To get a better feeling for the pace on the island, we first explore our surroundings a bit and simply follow the coastal road where we stay. This becomes recently later a driving dynamically quite appealing and at the same time well built (and warm ;)) Mountain road, on which we have a lot of fun directly. We finally arrive in the middle of the island, in a somewhat larger place called Blato, which ensures the basic supply with 1-2 supermarkets. In general, the one or other leisurely drive across the island, where the way is the goal, is quite recommendable. Many of the smaller roads lead along orchards or vineyards through cute villages or simply along the sea – you should not miss it.
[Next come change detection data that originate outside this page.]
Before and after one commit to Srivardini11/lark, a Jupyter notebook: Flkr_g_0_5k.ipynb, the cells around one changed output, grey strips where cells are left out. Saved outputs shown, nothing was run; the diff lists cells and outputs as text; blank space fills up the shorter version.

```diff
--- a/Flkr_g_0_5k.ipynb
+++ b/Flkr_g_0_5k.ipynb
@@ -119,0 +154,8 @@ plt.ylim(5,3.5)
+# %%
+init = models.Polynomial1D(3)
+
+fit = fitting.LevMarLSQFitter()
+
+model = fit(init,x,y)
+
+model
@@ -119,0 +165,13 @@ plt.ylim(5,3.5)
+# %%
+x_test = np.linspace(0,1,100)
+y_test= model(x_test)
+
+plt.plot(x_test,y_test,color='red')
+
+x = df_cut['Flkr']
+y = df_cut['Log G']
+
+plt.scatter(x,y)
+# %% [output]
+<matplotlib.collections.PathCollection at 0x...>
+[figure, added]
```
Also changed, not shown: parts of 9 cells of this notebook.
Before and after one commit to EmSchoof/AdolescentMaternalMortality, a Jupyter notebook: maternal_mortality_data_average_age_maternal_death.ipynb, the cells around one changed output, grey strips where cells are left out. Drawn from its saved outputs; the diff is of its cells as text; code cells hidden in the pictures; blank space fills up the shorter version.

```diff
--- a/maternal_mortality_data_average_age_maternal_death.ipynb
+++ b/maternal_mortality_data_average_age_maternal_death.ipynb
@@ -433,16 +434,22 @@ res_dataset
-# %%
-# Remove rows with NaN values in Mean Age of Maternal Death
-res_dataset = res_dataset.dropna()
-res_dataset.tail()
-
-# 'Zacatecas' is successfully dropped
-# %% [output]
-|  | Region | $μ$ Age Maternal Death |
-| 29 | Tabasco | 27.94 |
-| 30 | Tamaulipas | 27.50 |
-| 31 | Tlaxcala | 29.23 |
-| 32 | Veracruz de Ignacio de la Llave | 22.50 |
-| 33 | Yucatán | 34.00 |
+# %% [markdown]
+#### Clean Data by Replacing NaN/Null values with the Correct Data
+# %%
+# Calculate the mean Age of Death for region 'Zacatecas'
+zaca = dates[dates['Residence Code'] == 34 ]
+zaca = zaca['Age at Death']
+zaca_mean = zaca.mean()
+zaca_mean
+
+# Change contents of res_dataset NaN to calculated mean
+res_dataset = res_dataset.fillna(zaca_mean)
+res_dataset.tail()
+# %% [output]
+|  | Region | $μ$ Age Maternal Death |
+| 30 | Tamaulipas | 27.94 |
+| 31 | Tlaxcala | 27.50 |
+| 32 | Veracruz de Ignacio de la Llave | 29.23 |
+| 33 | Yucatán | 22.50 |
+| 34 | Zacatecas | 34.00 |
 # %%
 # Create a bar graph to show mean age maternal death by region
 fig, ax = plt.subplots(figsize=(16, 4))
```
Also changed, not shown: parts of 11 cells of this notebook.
Another means of relaxation necessary to fulfill the purpose of the trip were quasi-daily trips to the beach . or. the beaches. As on the whole island there are hardly any tourists at the end of September / beginning of October . and not even very many locals anymore. At quasi every beach where we stayed, we were therefore more or less alone. The water was mostly but still warm enough for swimming – even if with me the focus is more on enjoying the view than on swimming ;). Since KorCula also has – unlike the coast on the mainland, which consists mainly of rocks – fine sandy beaches, we first seek out the largest – in the bay of Lumbarda in the east of the island.

With about 150 m it is not very long, but it offers almost exclusively white sand and a suitable bar. For swimming it is however only conditionally suitable, since it goes very flatly into the water. However, this is an advantage for families, who might get lost on the island. Since the bay is relatively open, you have here in the evening still quite long light and a nice view of the sunset, provided that the mosquitoes do not eat you ;).

If you like it even less touristy, you can take the serpentine road to the bay of Pupnatska Luka, which is quite adventurous for inexperienced drivers and can often only be driven on one lane. The courage is rewarded with a stay in one of the cutest little bays I have ever visited. Although the sand here is not quite so fine, but rather pebbly, but that does not detract from the beauty. Framed by two consistently green headlands, the secluded beach curves gently around the bay for about 200 meters, affording super views of the Mediterranean Sea. The tranquility, accompanied only by the gentle sound of the waves, and the crystal clear water do the rest to recharge the battery.